◆ Information:
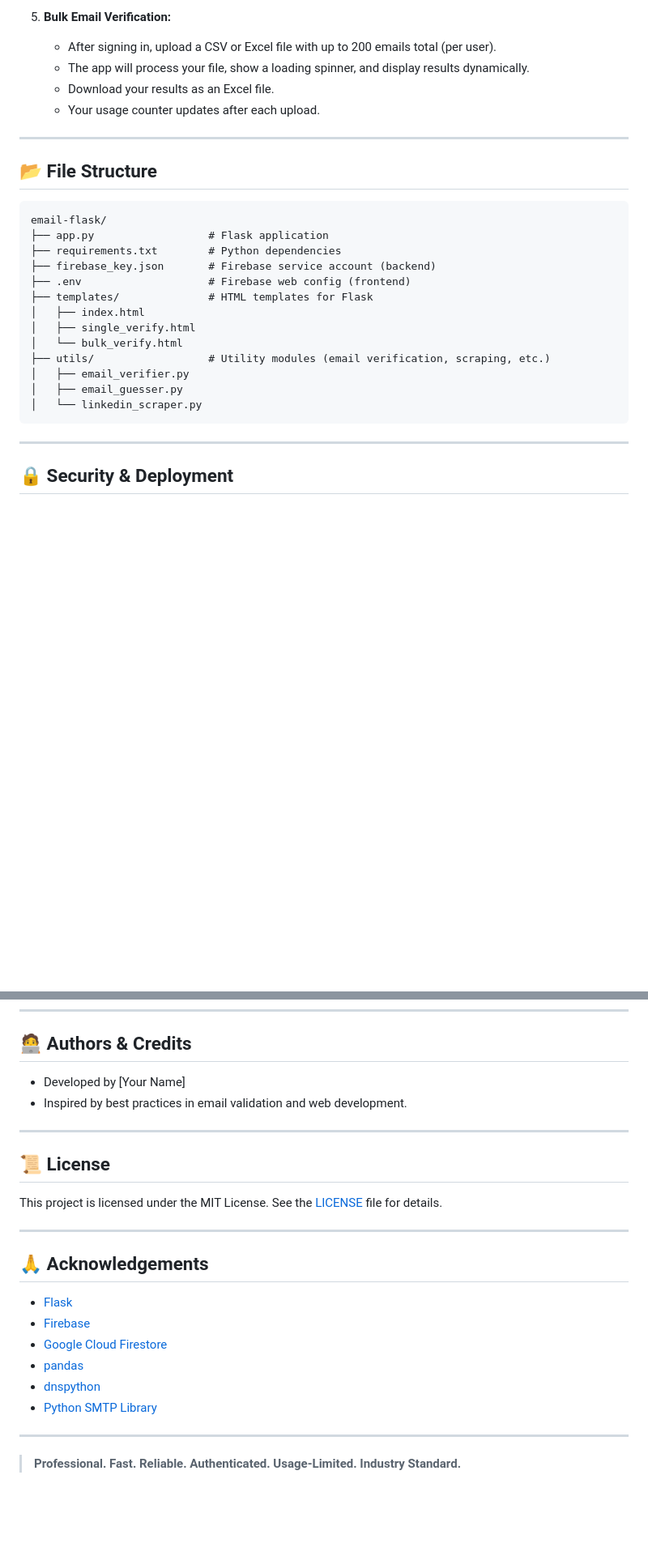
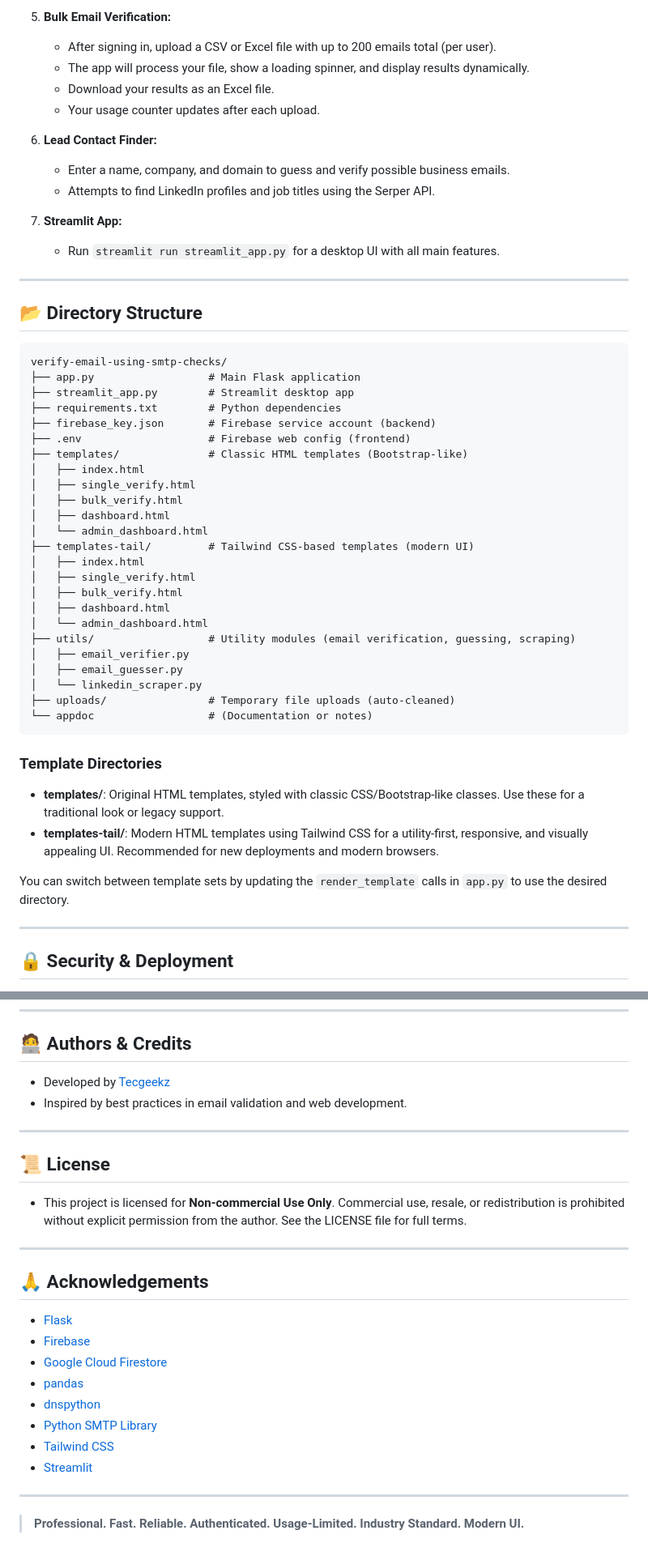
Before and after one commit to teckgeekz/verify-email-using-smtp-checks, a Markdown page: README.md, 2 parts joined by grey strips. Shown: that part at 81% size. Rendered like a GitHub page; blank space fills up the shorter version.

````diff
--- a/README.md
+++ b/README.md
@@ -98,25 +108,50 @@ A professional-grade, authenticated web application for verifying email addresse
    - Download your results as an Excel file.
    - Your usage counter updates after each upload.
 
+6. **Lead Contact Finder:**
+   - Enter a name, company, and domain to guess and verify possible business emails.
+   - Attempts to find LinkedIn profiles and job titles using the Serper API.
+
+7. **Streamlit App:**
+   - Run `streamlit run streamlit_app.py` for a desktop UI with all main features.
+
 ---
 
-## 📂 File Structure
+## 📂 Directory Structure
 
 ```
-email-flask/
-├── app.py                  # Flask application
+verify-email-using-smtp-checks/
+├── app.py                  # Main Flask application
+├── streamlit_app.py        # Streamlit desktop app
 ├── requirements.txt        # Python dependencies
 ├── firebase_key.json       # Firebase service account (backend)
 ├── .env                    # Firebase web config (frontend)
-├── templates/              # HTML templates for Flask
+├── templates/              # Classic HTML templates (Bootstrap-like)
 │   ├── index.html
 │   ├── single_verify.html
-│   └── bulk_verify.html
-├── utils/                  # Utility modules (email verification, scraping, etc.)
+│   ├── bulk_verify.html
+│   ├── dashboard.html
+│   └── admin_dashboard.html
+├── templates-tail/         # Tailwind CSS-based templates (modern UI)
+│   ├── index.html
+│   ├── single_verify.html
+│   ├── bulk_verify.html
+│   ├── dashboard.html
+│   └── admin_dashboard.html
+├── utils/                  # Utility modules (email verification, guessing, scraping)
 │   ├── email_verifier.py
 │   ├── email_guesser.py
 │   └── linkedin_scraper.py
+├── uploads/                # Temporary file uploads (auto-cleaned)
+└── appdoc                  # (Documentation or notes)
 ```
+
+### Template Directories
+
+- **templates/**: Original HTML templates, styled with classic CSS/Bootstrap-like classes. Use these for a traditional look or legacy support.
+- **templates-tail/**: Modern HTML templates using Tailwind CSS for a utility-first, responsive, and visually appealing UI. Recommended for new deployments and modern browsers.
+
+You can switch between template sets by updating the `render_template` calls in `app.py` to use the desired directory.
 
 ---
 
@@ -137,14 +172,14 @@ email-flask/
 
 ## 🧑‍💻 Authors & Credits
 
-- Developed by [Your Name]
+- Developed by [Tecgeekz](https://teckgeekz.com/)
 - Inspired by best practices in email validation and web development.
 
 ---
 
 ## 📜 License
 
-This project is licensed under the MIT License. See the [LICENSE](LICENSE) file for details.
+- This project is licensed for **Non-commercial Use Only**. Commercial use, resale, or redistribution is prohibited without explicit permission from the author. See the LICENSE file for full terms.
 
 ---
 
@@ -156,7 +191,9 @@ This project is licensed under the MIT License. See the [LICENSE](LICENSE) file
 - [pandas](https://pandas.pydata.org/)
 - [dnspython](https://www.dnspython.org/)
 - [Python SMTP Library](https://docs.python.org/3/library/smtplib.html)
+- [Tailwind CSS](https://tailwindcss.com/)
+- [Streamlit](https://streamlit.io/)
 
 ---
 
-> **Professional. Fast. Reliable. Authenticated. Usage-Limited. Industry Standard.**
+> **Professional. Fast. Reliable. Authenticated. Usage-Limited. Industry Standard. Modern UI.**
````
Also changed, not shown: other parts of README.md (+14 -4 lines).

◆ Problem statement:
Please copy each line of the material that has the string "README" somewhere in it.

◆ Task result:
Before and after one commit to teckgeekz/verify-email-using-smtp-checks, a Markdown page: README.md, 2 parts joined by grey strips. Shown: that part at 81% size. Rendered like a GitHub page; blank space fills up the shorter version.
--- a/README.md
+++ b/README.md
Also changed, not shown: other parts of README.md (+14 -4 lines).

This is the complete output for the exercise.